- _DATA FOR THE TASK_:
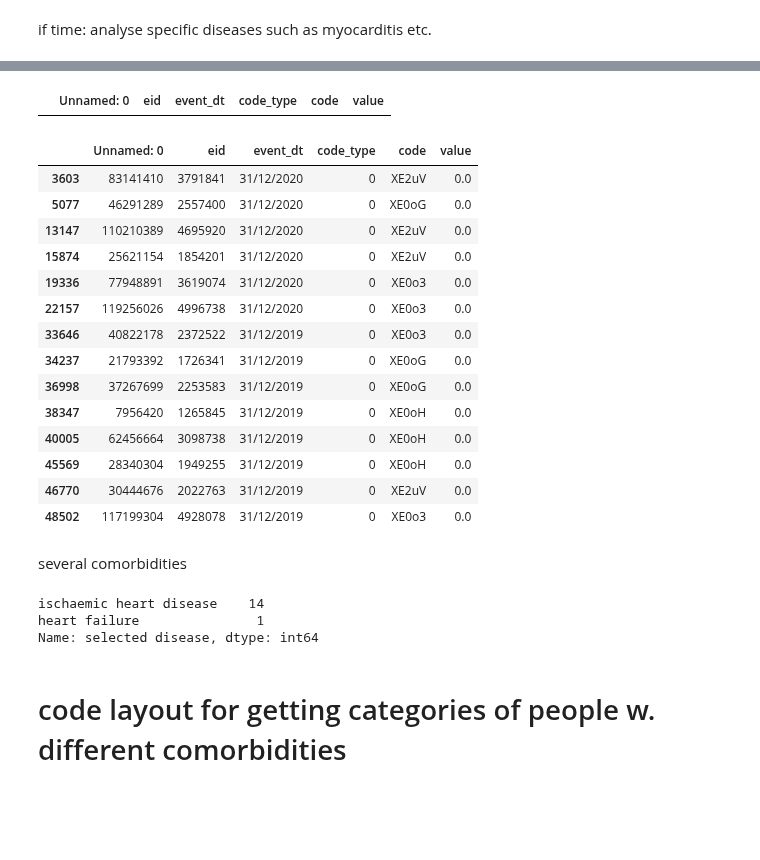
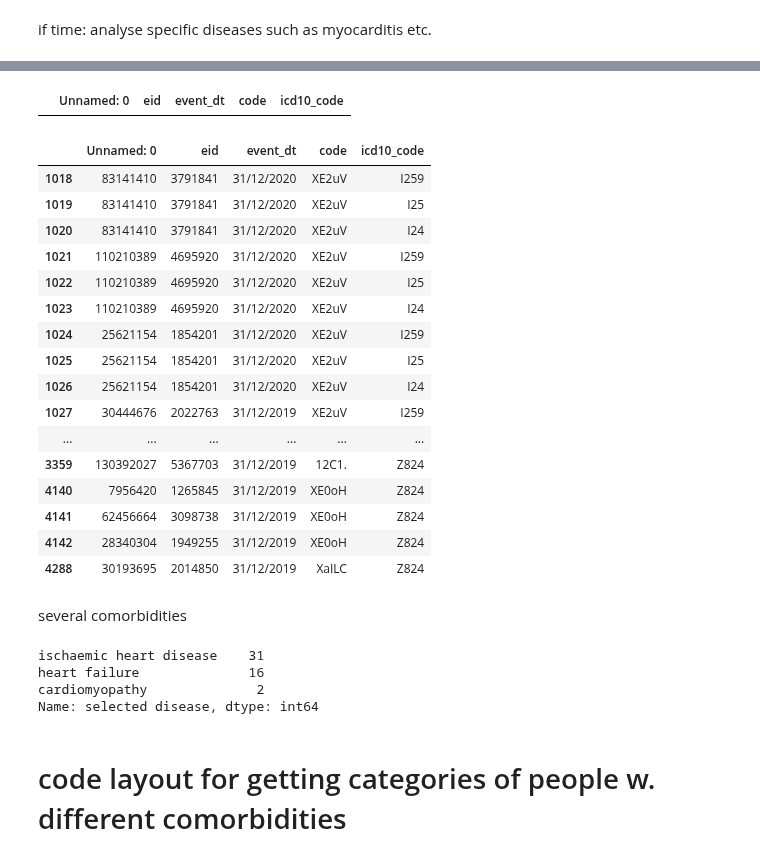
Before and after one commit to MonicaMueller/big-data-final-project, a Jupyter notebook: Project_vaccine_comorbidities.ipynb, the cells around one changed output, grey strips where cells are left out. Saved outputs shown, nothing was run; the diff lists cells and outputs as text; code cells hidden in the pictures; blank space fills up the shorter version.

Commit message:
for selected diseases, use ic10 instead of code dataset

```diff
--- a/Project_vaccine_comorbidities.ipynb
+++ b/Project_vaccine_comorbidities.ipynb
@@ -184,4 +201,4 @@ dtype: int64
 clinical_ic10.drop_duplicates(inplace = True)
 
 # remove NaN in selected column
-# not necessary
+ic10.dropna(subset=['DESCRIPTION'], inplace = True)
@@ -543,31 +595,36 @@ code[mask_myocarditis]
 # %%
 # getting data with myocarditis
-myocarditis = code[mask_myocarditis]['coding']
-clinical[clinical['code'].isin(myocarditis)]
+
+# the alternative code 'ALT_CODE' used here, as this was used in the lookup table GPic10
+myocarditis = ic10[mask_myocarditis]['ALT_CODE']
+
+clinical_ic10[clinical_ic10['icd10_code'].isin(myocarditis)]
 # nobody had myocarditis in this restricted data
 # %% [output]
-|  | Unnamed: 0 | eid | event_dt | code_type | code | value |
+|  | Unnamed: 0 | eid | event_dt | code | icd10_code |
 # %%
 ## ishaemic heart disease
-mask_ihd = code['meaning'].str.contains('ischaemic heart disease', case = False)
-ischaemicHD = code[mask_ihd]['coding']
-clinical[clinical['code'].isin(ischaemicHD)]
+mask_ihd = ic10['DESCRIPTION'].str.contains('ischaemic heart disease', case = False)
+ischaemicHD = ic10[mask_ihd]['ALT_CODE']
+clinical_ic10[clinical_ic10['icd10_code'].isin(ischaemicHD)]
 # %% [output]
-|  | Unnamed: 0 | eid | event_dt | code_type | code | value |
-| 3603 | 83141410 | 3791841 | 31/12/2020 | 0 | XE2uV | 0.0 |
-| 5077 | 46291289 | 2557400 | 31/12/2020 | 0 | XE0oG | 0.0 |
-| 13147 | 110210389 | 4695920 | 31/12/2020 | 0 | XE2uV | 0.0 |
-| 15874 | 25621154 | 1854201 | 31/12/2020 | 0 | XE2uV | 0.0 |
-| 19336 | 77948891 | 3619074 | 31/12/2020 | 0 | XE0o3 | 0.0 |
-| 22157 | 119256026 | 4996738 | 31/12/2020 | 0 | XE0o3 | 0.0 |
-| 33646 | 40822178 | 2372522 | 31/12/2019 | 0 | XE0o3 | 0.0 |
-| 34237 | 21793392 | 1726341 | 31/12/2019 | 0 | XE0oG | 0.0 |
-| 36998 | 37267699 | 2253583 | 31/12/2019 | 0 | XE0oG | 0.0 |
-| 38347 | 7956420 | 1265845 | 31/12/2019 | 0 | XE0oH | 0.0 |
-| 40005 | 62456664 | 3098738 | 31/12/2019 | 0 | XE0oH | 0.0 |
-| 45569 | 28340304 | 1949255 | 31/12/2019 | 0 | XE0oH | 0.0 |
-| 46770 | 30444676 | 2022763 | 31/12/2019 | 0 | XE2uV | 0.0 |
-| 48502 | 117199304 | 4928078 | 31/12/2019 | 0 | XE0o3 | 0.0 |
+|  | Unnamed: 0 | eid | event_dt | code | icd10_code |
+| 1018 | 83141410 | 3791841 | 31/12/2020 | XE2uV | I259 |
+| 1019 | 83141410 | 3791841 | 31/12/2020 | XE2uV | I25 |
+| 1020 | 83141410 | 3791841 | 31/12/2020 | XE2uV | I24 |
+| 1021 | 110210389 | 4695920 | 31/12/2020 | XE2uV | I259 |
+| 1022 | 110210389 | 4695920 | 31/12/2020 | XE2uV | I25 |
+| 1023 | 110210389 | 4695920 | 31/12/2020 | XE2uV | I24 |
+| 1024 | 25621154 | 1854201 | 31/12/2020 | XE2uV | I259 |
+| 1025 | 25621154 | 1854201 | 31/12/2020 | XE2uV | I25 |
+| 1026 | 25621154 | 1854201 | 31/12/2020 | XE2uV | I24 |
+| 1027 | 30444676 | 2022763 | 31/12/2019 | XE2uV | I259 |
+| ... | ... | ... | ... | ... | ... |
+| 3359 | 130392027 | 5367703 | 31/12/2019 | 12C1. | Z824 |
+| 4140 | 7956420 | 1265845 | 31/12/2019 | XE0oH | Z824 |
+| 4141 | 62456664 | 3098738 | 31/12/2019 | XE0oH | Z824 |
+| 4142 | 28340304 | 1949255 | 31/12/2019 | XE0oH | Z824 |
+| 4288 | 30193695 | 2014850 | 31/12/2019 | XaILC | Z824 |
 # %% [markdown]
 several comorbidities
 # %%
@@ -593,9 +650,10 @@ for disease in diseases_selec:
 # %%
 # counting how many people in the dataset have a specific disease
-clinical['selected disease'].value_counts()
+clinical_ic10['selected disease'].value_counts()
 # %% [output]
-ischaemic heart disease    14
-heart failure               1
+ischaemic heart disease    31
+heart failure              16
+cardiomyopathy              2
 Name: selected disease, dtype: int64
 # %% [markdown]
 # code layout for getting categories of people w. different comorbidities
```
Also changed, not shown: parts of 9 cells of this notebook.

- _TASK OBJECTIVE_:
Reproduce all lines from the records above that include the word "this".

- _REPLY_:
+# the alternative code 'ALT_CODE' used here, as this was used in the lookup table GPic10
 # nobody had myocarditis in this restricted data
Also changed, not shown: parts of 9 cells of this notebook.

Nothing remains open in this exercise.